Closure decision is ‘devastating’ - chief executive

New Zealand Aluminium Smelter’s management team will spend the next six months focused on how to wind-down operations at its Southland plant.

Chief executive Stew Hamilton said yesterday’s primary concern had been the announcement and "the people", while the next stage would be the detail.

Speaking outside the plant, he admitted it would not be easy.

"We've got a very complex, hazardous plant behind me, which is operating 24 hours a day, seven days a week.

"Once we look at what the wind-down of operations involves, we will further engage with our people and put in place a very extensive programme that’s tailored for each individual."

New Zealand's Aluminium Smelter (NZAS) chief executive and general manager Stew Hamilton. Photo:...
New Zealand's Aluminium Smelter (NZAS) chief executive and general manager Stew Hamilton. Photo: Laura Smith

He did not answer questions about what a redundancy package may look like by deadline.

A letter leaked to the Otago Daily Times showed what "key messages" had been outlined to stakeholders.

"The aluminium market has been tough, and with such high energy prices, it makes it extremely difficult to be competitive. This was reinforced when NZAS reported in February 2020 that Rio Tinto made an underlying loss of $46million from the smelter in 2019."

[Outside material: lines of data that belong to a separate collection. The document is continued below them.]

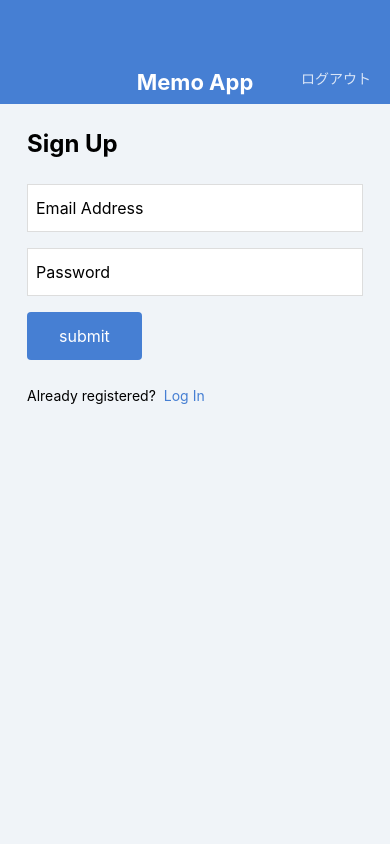
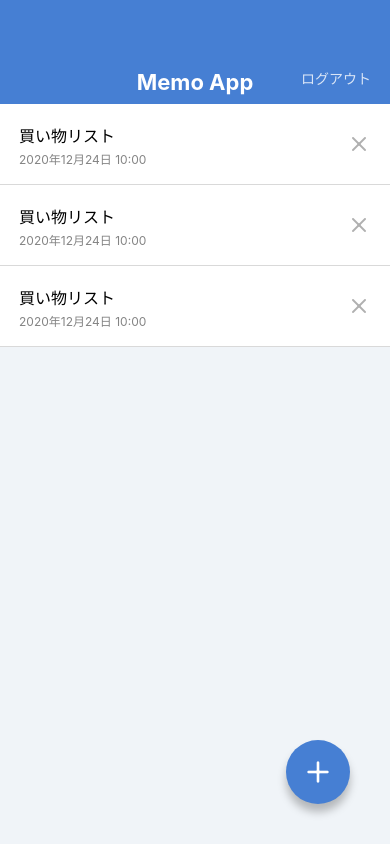
Before and after one commit to yuki1303/MemoApp, a React Native app: screen / in a window 390 px wide. Built offline with nearby package versions, Linux system fonts and the light colour scheme.

Commit message:
make components touchable

```diff
--- a/App.jsx
+++ b/App.jsx
@@ -1,18 +1,18 @@
 // import React from 'react';
-// import MemoListScreen from './src/screens/MemoListScreen';
+import MemoListScreen from './src/screens/MemoListScreen';
 // import MemoDetailScreen from './src/screens/MemoDetailScreen';
 // import MemoEditScreen from './src/screens/MemoEditScreen';
 // import MemoCreateScreen from './src/screens/MemoCreateScreen';
 // import LogInScreen from './src/screens/LogInScreen';
-import SignUpScreen from './src/screens/SignUpScreen';
+// import SignUpScreen from './src/screens/SignUpScreen';
 
 export default function App() {
   return (
-    // <MemoListScreen />
+    <MemoListScreen />
     // <MemoDetailScreen />
     // <MemoEditScreen />
     // <MemoCreateScreen />
     // <LogInScreen />
-    <SignUpScreen />
+    // <SignUpScreen />
   );
 }
--- a/src/components/Button.jsx
+++ b/src/components/Button.jsx
@@ -1,18 +1,23 @@
 // import React from 'react';
-import { View, Text, StyleSheet } from 'react-native';
-import { string } from 'prop-types';
+import { TouchableOpacity, Text, StyleSheet } from 'react-native';
+import { func, string } from 'prop-types';
 
 export default function Button(props) {
-  const { label } = props;
+  const { label, onPress } = props;
   return (
-    <View style={styles.buttonContainer}>
+    <TouchableOpacity style={styles.buttonContainer} onPress={onPress}>
       <Text style={styles.buttonLabel}>{label}</Text>
-    </View>
+    </TouchableOpacity>
   );
 }
 
 Button.prototype = {
   label: string.isRequired,
+  onPress: func,
+};
+
+Button.defaultProps = {
+  onPress: null,
 };
 
 const styles = StyleSheet.create({
--- a/src/components/CircleButton.jsx
+++ b/src/components/CircleButton.jsx
@@ -1,24 +1,26 @@
 // import React from 'react';
-import { View, StyleSheet } from 'react-native';
-import { string, shape } from 'prop-types';
+import { StyleSheet, TouchableOpacity } from 'react-native';
+import { string, shape, func } from 'prop-types';
 import { Feather } from '@expo/vector-icons';
 
 export default function CircleButton(props) {
-  const { style, name } = props;
+  const { style, name, onPress } = props;
   return (
-    <View style={[styles.circleButton, style]}>
+    <TouchableOpacity style={[styles.circleButton, style]} onPress={onPress}>
       <Feather name={name} size={32} color="white" />
-    </View>
+    </TouchableOpacity>
   );
 }
 
 CircleButton.propTypes = {
   style: shape(),
   name: string.isRequired,
+  onPress: func,
 };
 
 CircleButton.defaultProps = {
   style: null,
+  onPress: func,
 };
 
 const styles = StyleSheet.create({
--- a/src/components/MemoList.jsx
+++ b/src/components/MemoList.jsx
@@ -1,6 +1,6 @@
 // import React from 'react';
 import { Feather } from '@expo/vector-icons';
-import { View, Text, StyleSheet } from 'react-native';
+import { View, Text, StyleSheet, TouchableOpacity } from 'react-native';
 
 export default function MemoList() {
   return (
@@ -10,27 +10,27 @@
           <Text style={styles.memoListItemTitle}>買い物リスト</Text>
           <Text style={styles.memoListItemDate}>2020年12月24日 10:00</Text>
         </View>
-        <View>
-          <Feather name="x" size={16} color="#b0b0b0" />
-        </View>
+        <TouchableOpacity>
+          <Feather name="x" size={24} color="#b0b0b0" />
+        </TouchableOpacity>
       </View>
       <View style={styles.memoListItem}>
         <View>
           <Text style={styles.memoListItemTitle}>買い物リスト</Text>
           <Text style={styles.memoListItemDate}>2020年12月24日 10:00</Text>
         </View>
-        <View>
-          <Feather name="x" size={16} color="#b0b0b0" />
-        </View>
+        <TouchableOpacity>
+          <Feather name="x" size={24} color="#b0b0b0" />
+        </TouchableOpacity>
       </View>
       <View style={styles.memoListItem}>
         <View>
           <Text style={styles.memoListItemTitle}>買い物リスト</Text>
           <Text style={styles.memoListItemDate}>2020年12月24日 10:00</Text>
         </View>
-        <View>
-          <Feather name="x" size={16} color="#b0b0b0" />
-        </View>
+        <TouchableOpacity>
+          <Feather name="x" size={24} color="#b0b0b0" />
+        </TouchableOpacity>
       </View>
     </View>
   );
--- a/src/screens/LogInScreen.jsx
+++ b/src/screens/LogInScreen.jsx
@@ -1,5 +1,5 @@
 // import React from 'react';
-import { View, Text, TextInput, StyleSheet } from 'react-native';
+import { View, Text, TextInput, StyleSheet, TouchableOpacity } from 'react-native';
 import AppBar from '../components/AppBar';
 import Button from '../components/Button';
 
@@ -14,7 +14,9 @@
         <Button label="submit" />
         <View style={styles.footer}>
           <Text style={styles.footerText}>Not registered?</Text>
-          <Text style={styles.footerLink}>Sign up here!</Text>
+          <TouchableOpacity>
+            <Text style={styles.footerLink}>Sign up here!</Text>
+          </TouchableOpacity>
         </View>
       </View>
     </View>
--- a/src/screens/SignUpScreen.jsx
+++ b/src/screens/SignUpScreen.jsx
@@ -1,5 +1,5 @@
 // import React from 'react';
-import { View, Text, TextInput, StyleSheet } from 'react-native';
+import { View, Text, TextInput, StyleSheet, TouchableOpacity } from 'react-native';
 import AppBar from '../components/AppBar';
 import Button from '../components/Button';
 
@@ -14,7 +14,9 @@
         <Button label="submit" />
         <View style={styles.footer}>
           <Text style={styles.footerText}>Already registered?</Text>
-          <Text style={styles.footerLink}>Log In</Text>
+          <TouchableOpacity>
+            <Text style={styles.footerLink}>Log In</Text>
+          </TouchableOpacity>
         </View>
       </View>
     </View>
```
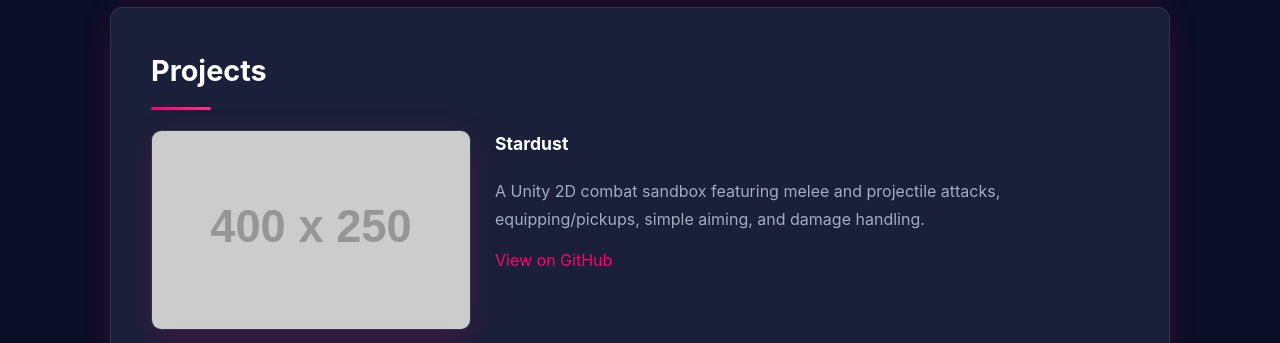
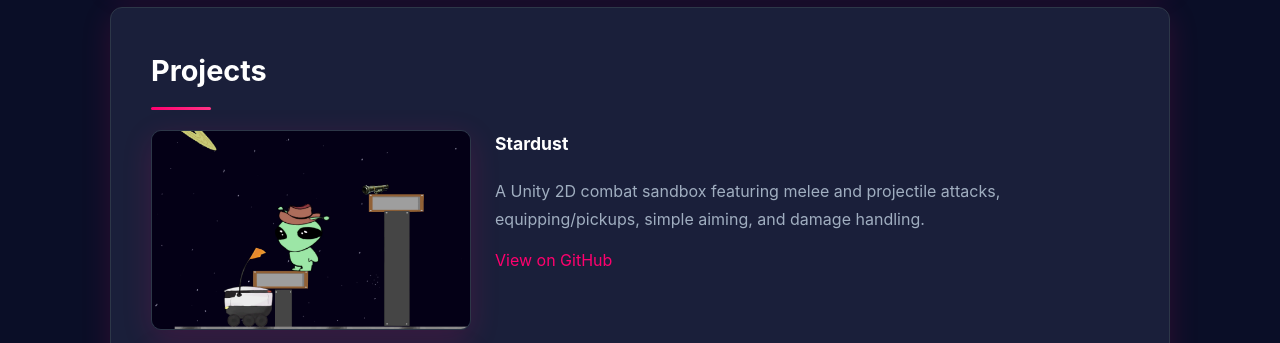
Before and after one commit to Rosel1a/Portfolio, a plain HTML site: page index.html in a window 1280 px wide. Shown: the part 1220-1563 px from the top of the page. Drawn offline with Linux system fonts and the light colour scheme; placeholder pictures from the web are drawn by us.

Commit message:
added stardustPic

```diff
--- a/index.html
+++ b/index.html
@@ -108,7 +108,7 @@
       <ul class="projects-list">
         <!-- Each project item contains an image and description -->
         <li class="project-item">
-          <img src="https://via.placeholder.com/400x250?text=Project+1" alt="Project 1 screenshot" class="project-image">
+          <img src="pictures\stardustPic.png" alt="Project 1 screenshot" class="project-image">
           <div class="project-content">
             <strong>Stardust</strong>
             <p>A Unity 2D combat sandbox featuring melee and projectile attacks, equipping/pickups, simple aiming, and damage handling.</p>
```
Also changed, not shown: pictures/stardustPic.png (added).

Under "What will happen next?", the letter said:

"We will work closely with partners as detailed planning is undertaken to wind-down operations and eventually close the smelter."

Mr Hamilton said it was "extremely disappointing" a decision could be not reached that would have resulted in a different outcome.

That was despite an intensive nine-month negotiation process, he said — and for him it was personal.

"Understandably, people are devastated. Devastated for themselves, for their team mates, [and] for family members and for the wider Southland community.

"I'm devastated, I'm devastated for our people.

"We've got 1000 great Southlanders that are proud to be operating a world-class facility and it’s a really difficult day and time for them.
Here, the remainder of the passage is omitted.